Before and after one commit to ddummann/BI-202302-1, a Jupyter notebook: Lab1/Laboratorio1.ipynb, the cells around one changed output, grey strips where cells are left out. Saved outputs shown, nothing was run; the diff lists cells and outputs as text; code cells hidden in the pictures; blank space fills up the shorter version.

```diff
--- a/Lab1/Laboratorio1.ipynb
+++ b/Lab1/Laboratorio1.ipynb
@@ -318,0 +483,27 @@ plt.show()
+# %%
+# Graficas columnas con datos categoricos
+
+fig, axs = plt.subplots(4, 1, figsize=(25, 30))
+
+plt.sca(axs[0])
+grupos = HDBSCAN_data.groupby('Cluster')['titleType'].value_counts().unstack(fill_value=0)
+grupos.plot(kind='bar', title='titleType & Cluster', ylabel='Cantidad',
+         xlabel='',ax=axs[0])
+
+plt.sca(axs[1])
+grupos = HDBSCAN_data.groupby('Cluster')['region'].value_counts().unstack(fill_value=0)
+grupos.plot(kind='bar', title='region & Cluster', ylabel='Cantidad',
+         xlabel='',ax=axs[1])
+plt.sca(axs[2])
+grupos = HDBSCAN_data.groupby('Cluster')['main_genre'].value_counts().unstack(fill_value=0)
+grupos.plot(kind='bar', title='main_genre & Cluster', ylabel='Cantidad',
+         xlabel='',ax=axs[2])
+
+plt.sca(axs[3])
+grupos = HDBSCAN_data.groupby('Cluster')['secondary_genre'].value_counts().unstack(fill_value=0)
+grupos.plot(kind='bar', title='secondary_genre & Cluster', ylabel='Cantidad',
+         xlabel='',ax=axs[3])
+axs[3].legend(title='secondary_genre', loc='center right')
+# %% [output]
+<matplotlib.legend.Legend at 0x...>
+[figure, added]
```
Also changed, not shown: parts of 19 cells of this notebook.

> _Work task_:
After reading the data above, print it all again exactly.

> _Solution_:
Before and after one commit to ddummann/BI-202302-1, a Jupyter notebook: Lab1/Laboratorio1.ipynb, the cells around one changed output, grey strips where cells are left out. Saved outputs shown, nothing was run; the diff lists cells and outputs as text; code cells hidden in the pictures; blank space fills up the shorter version.

```diff
--- a/Lab1/Laboratorio1.ipynb
+++ b/Lab1/Laboratorio1.ipynb
@@ -318,0 +483,27 @@ plt.show()
+# %%
+# Graficas columnas con datos categoricos
+
+fig, axs = plt.subplots(4, 1, figsize=(25, 30))
+
+plt.sca(axs[0])
+grupos = HDBSCAN_data.groupby('Cluster')['titleType'].value_counts().unstack(fill_value=0)
+grupos.plot(kind='bar', title='titleType & Cluster', ylabel='Cantidad',
+         xlabel='',ax=axs[0])
+
+plt.sca(axs[1])
+grupos = HDBSCAN_data.groupby('Cluster')['region'].value_counts().unstack(fill_value=0)
+grupos.plot(kind='bar', title='region & Cluster', ylabel='Cantidad',
+         xlabel='',ax=axs[1])
+plt.sca(axs[2])
+grupos = HDBSCAN_data.groupby('Cluster')['main_genre'].value_counts().unstack(fill_value=0)
+grupos.plot(kind='bar', title='main_genre & Cluster', ylabel='Cantidad',
+         xlabel='',ax=axs[2])
+
+plt.sca(axs[3])
+grupos = HDBSCAN_data.groupby('Cluster')['secondary_genre'].value_counts().unstack(fill_value=0)
+grupos.plot(kind='bar', title='secondary_genre & Cluster', ylabel='Cantidad',
+         xlabel='',ax=axs[3])
+axs[3].legend(title='secondary_genre', loc='center right')
+# %% [output]
+<matplotlib.legend.Legend at 0x...>
+[figure, added]
```
Also changed, not shown: parts of 19 cells of this notebook.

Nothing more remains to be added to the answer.